Air New Zealand is on the hunt for a new chief executive to replace Christopher Luxon, who leaves the company on September 25. If history is a guide that appointment will be made very soon and the board will have already fixed on firm candidates, almost certainly from outside the airline. Luxon's appointment was announced six months ahead of him moving into the chief executive's office at the start of 2013 so the handover period will be even shorter this time. Here are some of the challenges they will face.
The extraordinarily high profile of the job
This can be a surprise but is what good Air NZ bosses grow to love. Being head of the airline is up there with Prime Minister and captain of the All Blacks in terms of jobs with the brightness of the spotlight shone on them. Luxon saw the job as a way of making a difference in New Zealand, his regular references to supercharging the economy were heartfelt. But those in the role are a political target. Self-proclaimed champion of the regions Shane Jones is not the first politician to play the Air NZ card, when it suits. In those times a good sense of humour is handy.
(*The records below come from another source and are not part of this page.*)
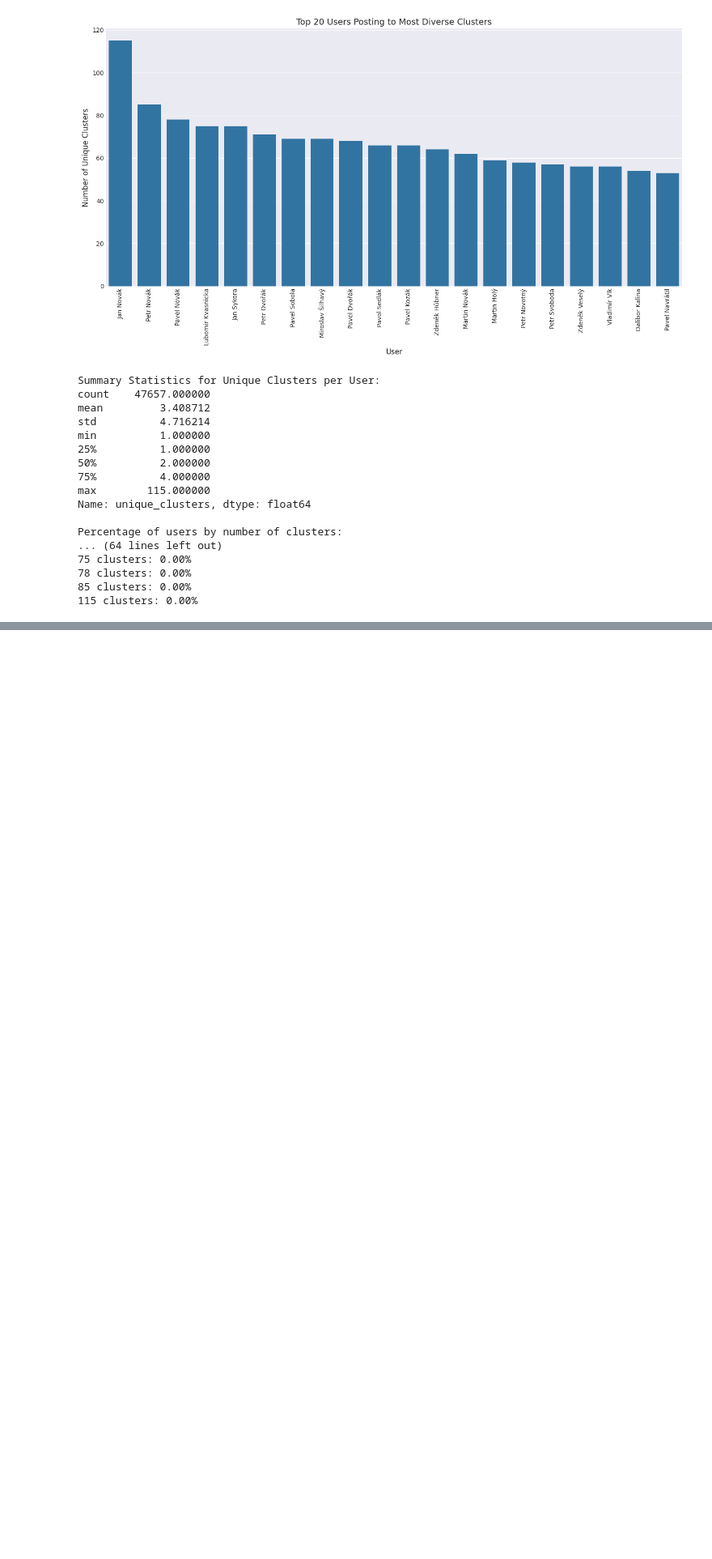
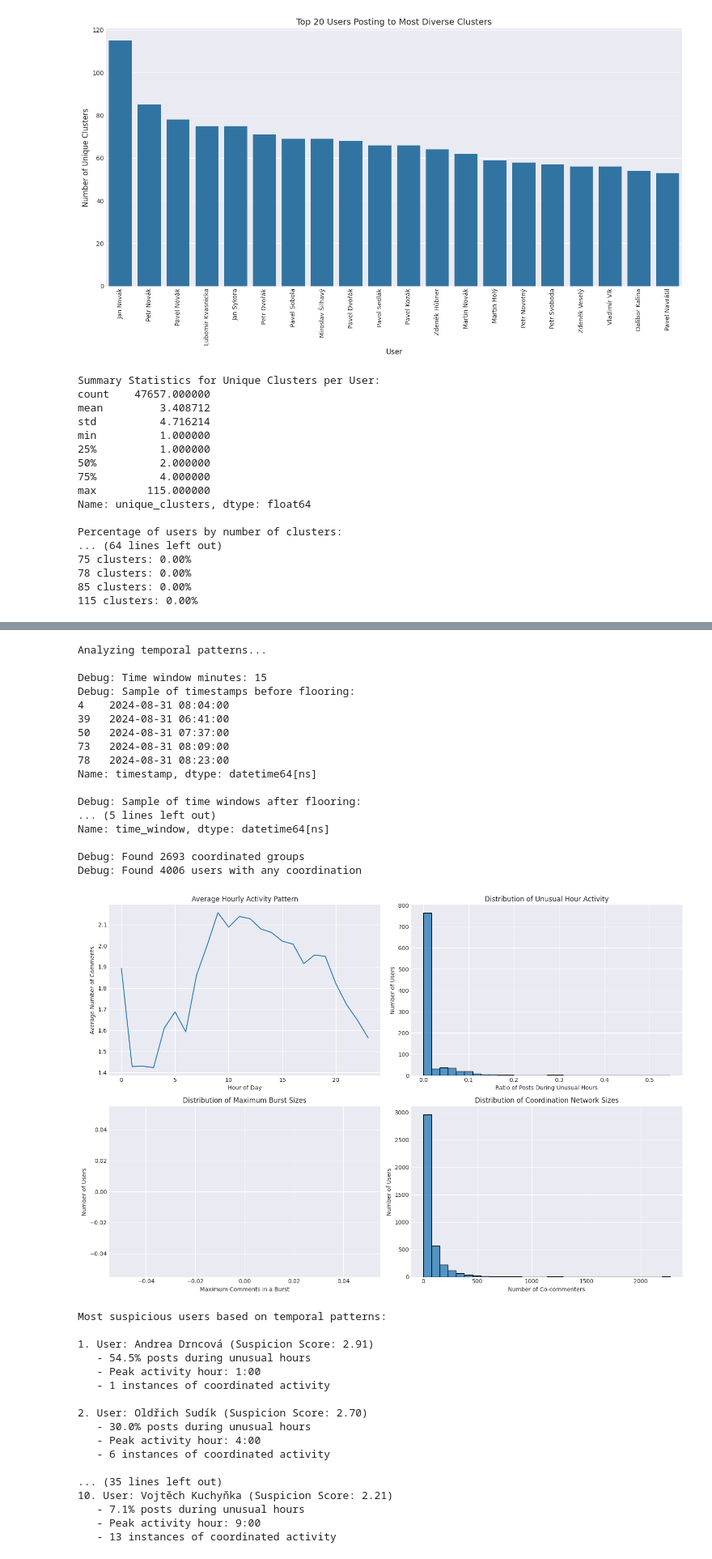
Before and after one commit to ziggyplayedguitar/nlp_thesis, a Jupyter notebook: workspace/notebooks/07_topic.ipynb, the cells around one changed output, grey strips where cells are left out. Shown at 81% size. Drawn from its saved outputs; the diff is of its cells as text; code cells hidden in the pictures; blank space fills up the shorter version.

```diff
--- a/workspace/notebooks/07_topic.ipynb
+++ b/workspace/notebooks/07_topic.ipynb
@@ -346,0 +31,28 @@ Users posting to 9 different clusters: 671 (1.41%)
+# %%
+# First, define your file paths
+JSON_FILE = Path('2025.04.05 ToPeraicaLiska/commentedPool.json')
+TOPICS_FILE = Path('2025.04.05 ToPeraicaLiska/Topics/topicEVOC_artClusterText_KeyBERT_0.txt')
+
+# Use the load_and_process_data function to load and process everything
+articles_df, comments_df = load_and_process_data(
+    json_file_path=JSON_FILE,
+    topic_file_path=TOPICS_FILE,
+    max_entries=200000  # Adjust as needed
+)
+
+# Now you can run the analyze_cluster_distribution function
+cluster_stats = analyze_cluster_distribution(comments_df)
+
+# Display the statistics
+total_comments = cluster_stats['total_comments']
+
+print(f"\nCluster Assignment Statistics:")
+print(f"Total comments: {total_comments}")
+print(f"All comments have been assigned to clusters (including Unlabelled)")
+
+print("\nDistribution of comments across clusters:")
+for cluster_id, info in sorted(cluster_stats['clusters'].items()):
+    label = info['label']
+    count = info['count']
+    percentage = info['percentage']
+    print(f"Cluster {cluster_id} ({label}): {count} comments ({percentage:.2f}%)")
@@ -725,0 +813,51 @@ Errors: 0 (0.0%)
+# %%
+# Reimport the temporal analysis functions to get latest changes
+from importlib import reload
+import src.analysis.temporal_analysis
+reload(src.analysis.temporal_analysis)
+from src.analysis.temporal_analysis import analyze_temporal_patterns, analyze_coordination_patterns
+
+comments_df['timestamp'] = pd.to_datetime(comments_df['publishDate'])
+
+# Run analysis on a subset of users (e.g., 100 users)
+temporal_analysis = analyze_temporal_patterns(
+    comments_df,
+    max_users=5000,  # Analyze only 100 users
+    random_seed=42  # For reproducibility
+)
+# %% [output]
+Analyzing temporal patterns...
+
+Debug: Time window minutes: 15
+Debug: Sample of timestamps before flooring:
+4    2024-08-31 08:04:00
+39   2024-08-31 06:41:00
+50   2024-08-31 07:37:00
+73   2024-08-31 08:09:00
+78   2024-08-31 08:23:00
+Name: timestamp, dtype: datetime64[ns]
+
+Debug: Sample of time windows after flooring:
+... (5 lines left out)
+Name: time_window, dtype: datetime64[ns]
+
+Debug: Found 2693 coordinated groups
+Debug: Found 4006 users with any coordination
+[figure, added]
+Most suspicious users based on temporal patterns:
+
+1. User: Andrea Drncová (Suspicion Score: 2.91)
+   - 54.5% posts during unusual hours
+   - Peak activity hour: 1:00
+   - 1 instances of coordinated activity
+
+2. User: Oldřich Sudík (Suspicion Score: 2.70)
+   - 30.0% posts during unusual hours
+   - Peak activity hour: 4:00
+   - 6 instances of coordinated activity
+
+... (35 lines left out)
+10. User: Vojtěch Kuchyňka (Suspicion Score: 2.21)
+   - 7.1% posts during unusual hours
+   - Peak activity hour: 9:00
+   - 13 instances of coordinated activity
```
Also changed, not shown: parts of 23 cells of this notebook, 8 other files.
In February the airline announced its first-half net profit dropped by 34 per cent to $152 million in the first half to December. The net profit is down $80m from $232m a year earlier. For the full year a forecast of up to $525m made in October last year has been revised to as low as $340m. This after its second highest profit of $540m last year and a whopping $663m in 2016 - the highest in the airline's 79-year history. A fall off in domestic demand apparent from around Christmas, higher fuel costs and ongoing expenses associated with Dreamliner Rolls-Royce engine problems are biting this year. The outlook delivered at its profit briefing in August will be telling. There is nothing to suggest the domestic economy has improved and the rate of growth of international arrival numbers continues to level off. Air NZ is the single biggest carrier of tourists to the country and overseas visitors make up a quarter of those on domestic flights.
Keeping Air New Zealanders as happy as they have been
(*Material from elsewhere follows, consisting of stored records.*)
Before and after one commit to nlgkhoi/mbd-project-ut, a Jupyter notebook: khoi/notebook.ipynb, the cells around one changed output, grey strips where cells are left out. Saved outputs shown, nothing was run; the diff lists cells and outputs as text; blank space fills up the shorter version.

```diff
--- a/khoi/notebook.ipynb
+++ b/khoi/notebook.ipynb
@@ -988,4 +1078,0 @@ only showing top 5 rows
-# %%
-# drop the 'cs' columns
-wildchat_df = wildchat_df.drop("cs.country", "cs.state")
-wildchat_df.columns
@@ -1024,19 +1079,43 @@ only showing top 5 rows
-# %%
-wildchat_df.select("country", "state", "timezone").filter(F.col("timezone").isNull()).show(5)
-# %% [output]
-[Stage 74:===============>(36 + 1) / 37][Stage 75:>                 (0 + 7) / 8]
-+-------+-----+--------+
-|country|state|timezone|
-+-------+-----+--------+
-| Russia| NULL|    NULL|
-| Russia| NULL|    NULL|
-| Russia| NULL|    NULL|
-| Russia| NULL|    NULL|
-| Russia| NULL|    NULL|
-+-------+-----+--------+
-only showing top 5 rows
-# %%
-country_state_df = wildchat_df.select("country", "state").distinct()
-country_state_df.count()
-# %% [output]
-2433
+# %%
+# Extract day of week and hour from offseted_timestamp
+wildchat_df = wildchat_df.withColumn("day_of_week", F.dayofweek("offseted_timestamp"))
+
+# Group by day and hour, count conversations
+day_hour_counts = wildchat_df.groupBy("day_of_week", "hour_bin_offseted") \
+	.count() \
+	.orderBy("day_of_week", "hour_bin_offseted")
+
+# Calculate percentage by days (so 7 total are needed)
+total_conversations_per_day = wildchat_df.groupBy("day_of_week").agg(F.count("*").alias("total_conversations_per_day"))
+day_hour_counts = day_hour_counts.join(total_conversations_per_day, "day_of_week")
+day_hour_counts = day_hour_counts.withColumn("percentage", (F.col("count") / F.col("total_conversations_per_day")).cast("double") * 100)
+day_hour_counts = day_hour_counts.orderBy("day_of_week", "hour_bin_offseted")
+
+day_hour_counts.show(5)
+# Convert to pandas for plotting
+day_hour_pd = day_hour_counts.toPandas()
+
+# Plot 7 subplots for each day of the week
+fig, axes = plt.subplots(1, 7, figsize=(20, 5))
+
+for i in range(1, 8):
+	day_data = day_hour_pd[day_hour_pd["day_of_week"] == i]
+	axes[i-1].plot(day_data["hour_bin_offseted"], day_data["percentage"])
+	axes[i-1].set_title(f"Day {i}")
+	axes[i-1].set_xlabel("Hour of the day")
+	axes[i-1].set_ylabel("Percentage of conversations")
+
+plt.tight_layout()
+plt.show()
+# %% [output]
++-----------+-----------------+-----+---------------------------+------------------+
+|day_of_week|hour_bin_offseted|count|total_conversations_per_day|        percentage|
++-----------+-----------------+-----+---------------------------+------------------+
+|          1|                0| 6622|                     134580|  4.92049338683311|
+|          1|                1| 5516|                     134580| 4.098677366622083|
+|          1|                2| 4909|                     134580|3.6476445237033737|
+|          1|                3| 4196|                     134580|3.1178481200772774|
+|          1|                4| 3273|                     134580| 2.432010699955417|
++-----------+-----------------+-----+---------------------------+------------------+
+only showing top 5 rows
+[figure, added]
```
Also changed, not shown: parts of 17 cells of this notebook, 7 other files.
Most of the 12,500 staff, long known as ''Air New Zealanders'' are a happy and committed bunch if engagement and desirable workplace surveys are a guide. The strong financial performance of the past few years has resulted in bonuses of up to $2500 a year being paid to those staff not on incentive schemes. Apart from a pre-Christmas flare up with engineers, there's been industrial peace for years and unions do say the airline's High-Performance Engagement programme - where grudges and traditional animosities are left outside the room - does work. Pilots are locked into a long-term deal, negotiations to merge subsidiaries Mt Cook Airlines and Air Nelson are making slow but steady progress.
The airline has topped recruitment firm Randstad's latest brand research as the most attractive employer in the country for the third year in a row. It also has been chosen as Australia's most respected company for the last three years. So the pressure is on the new recruit for the top job to keep those accolades coming - the only way is down. The big bonuses for the troops are at risk, the airline has consultants in to shave 5 per cent of overhead costs and the new boss will join an executive team that has imposed a pay freeze on itself.
Competition that won't go away
In the lucrative domestic market - where Air NZ dominates with 80 per cent of traffic - Jetstar shows no signs of backing off the main trunk routes. While the Qantas-owned rival is shakier on regional routes its exercises competitive pricing power that means Air New Zealand must frequently roll out deals to maintain its strong position. On long-haul routes, high fuel prices and ebbing demand hurt Air New Zealand but they do more harm to overseas carriers with less skin in the New Zealand market. There have been a couple of recent departures - AirAsia, Hong Kong Airlines and Emirates from the trans-tasman market from Auckland - but for the most part the big airlines are hanging in here. On routes Air New Zealand used to have to itself, such as Auckland-Honolulu, rival Hawaiian Airlines is not going away and there's competition coming over summer from Air Canada to Vancouver. Qantas is hoping to turn the tables on Air NZ by attracting Kiwis to its new jumping off points on new non-stop flights to the US mainland.
The usual airline risks - and they can be scary
With more than 100 planes in operation the safety responsibility is massive and the area of the business that is non-negotiable. But the financial stakes are massive, with decisions needed on multi-billion-dollar aircraft deals that determine the future of the airline for years. They can earn big money when the equation is right but can burn even more, and faster, if the stars are not aligned.
Althugh he has since changed his tune, the ''Oracle of Omaha'' Warren Buffett once famously said that if he made a move to invest in airlines someone close should call 911. The new chief executive will be heading a company with a better recent track record than most of its peers but still vulnerable to cyclical swings. Soaring fuel prices, trade wars, economic crises, pandemics, storms and volcanoes can very quickly change the equation. Air New Zealand still has niggly ongoing problems with its Dreamliners, it has extended the lease of an Eva Air 777 to cover Rolls-Royce engine issues and is having to do extra checks on braking and fire-fighting equipment on some of its planes.